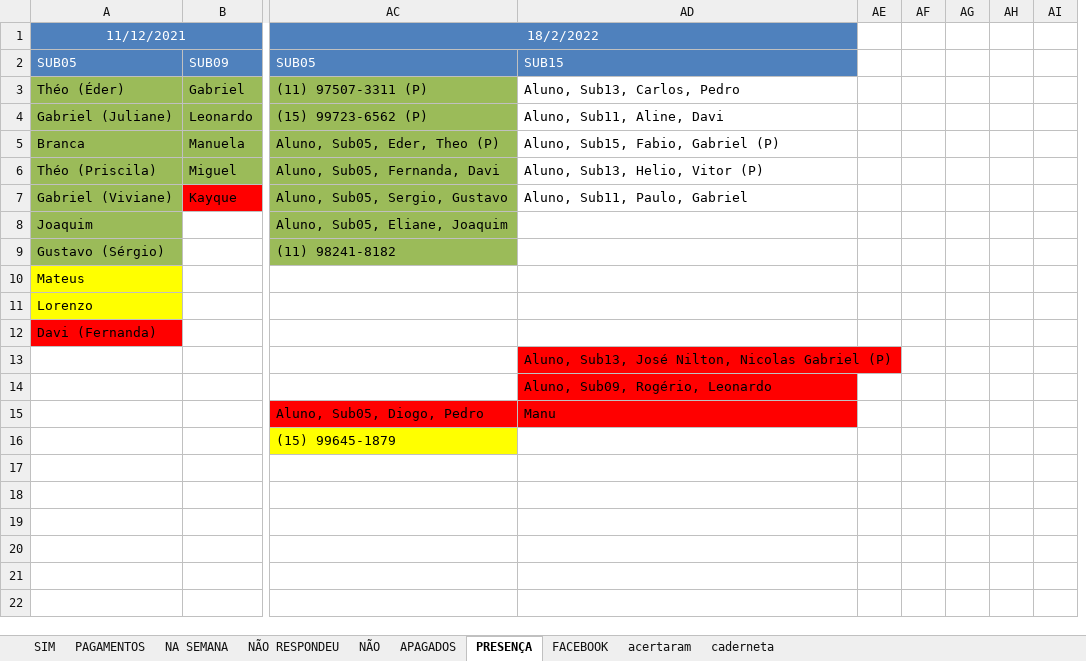
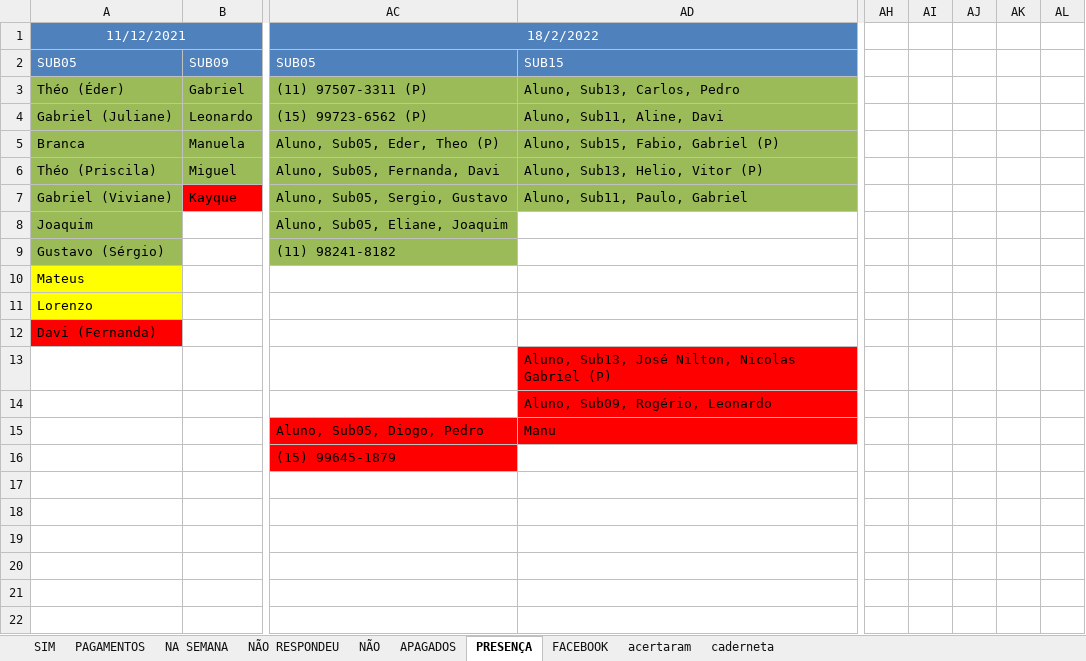
Before and after one commit to paivadaniel/contatos-rsa, an Excel workbook: contatos-rsa.xlsx, sheet PRESENÇA, drawn as a sheet; only a part is shown, gaps mark what is left out; values as stored, in another font and other column widths than the file's, no borders; removed rows and columns are numbered as before the commit, all else as after; the diff names each change by its address in the sheet, - before the commit and + after, or states it on an @@ line.

```diff
--- a/contatos-rsa.xlsx (sheet PRESENÇA)
+++ b/contatos-rsa.xlsx (sheet PRESENÇA)
-column AE, empty
-column AF, empty
-column AG, empty
-column AH, empty
-column AI, empty
+column AH, empty
+column AI, empty
+column AJ, empty
+column AK, empty
+column AL, empty
-AD3:AD7 fill: none
+AD3:AD7 fill: #9BBB59
-AC16 fill: #FFFF00
+AC16 fill: #FF0000
```
Also changed, not shown: sheet PAGAMENTOS, sheet acertaram, sheet caderneta.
----
▶ [TASK OBJECTIVE]: Hand back the data above exactly, leaving out all pictures.

▶ [WRITTEN RESPONSE]:
Before and after one commit to paivadaniel/contatos-rsa, an Excel workbook: contatos-rsa.xlsx, sheet PRESENÇA, drawn as a sheet; only a part is shown, gaps mark what is left out; values as stored, in another font and other column widths than the file's, no borders; removed rows and columns are numbered as before the commit, all else as after; the diff names each change by its address in the sheet, - before the commit and + after, or states it on an @@ line.

```diff
--- a/contatos-rsa.xlsx (sheet PRESENÇA)
+++ b/contatos-rsa.xlsx (sheet PRESENÇA)
-column AE, empty
-column AF, empty
-column AG, empty
-column AH, empty
-column AI, empty
+column AH, empty
+column AI, empty
+column AJ, empty
+column AK, empty
+column AL, empty
-AD3:AD7 fill: none
+AD3:AD7 fill: #9BBB59
-AC16 fill: #FFFF00
+AC16 fill: #FF0000
```
Also changed, not shown: sheet PAGAMENTOS, sheet acertaram, sheet caderneta.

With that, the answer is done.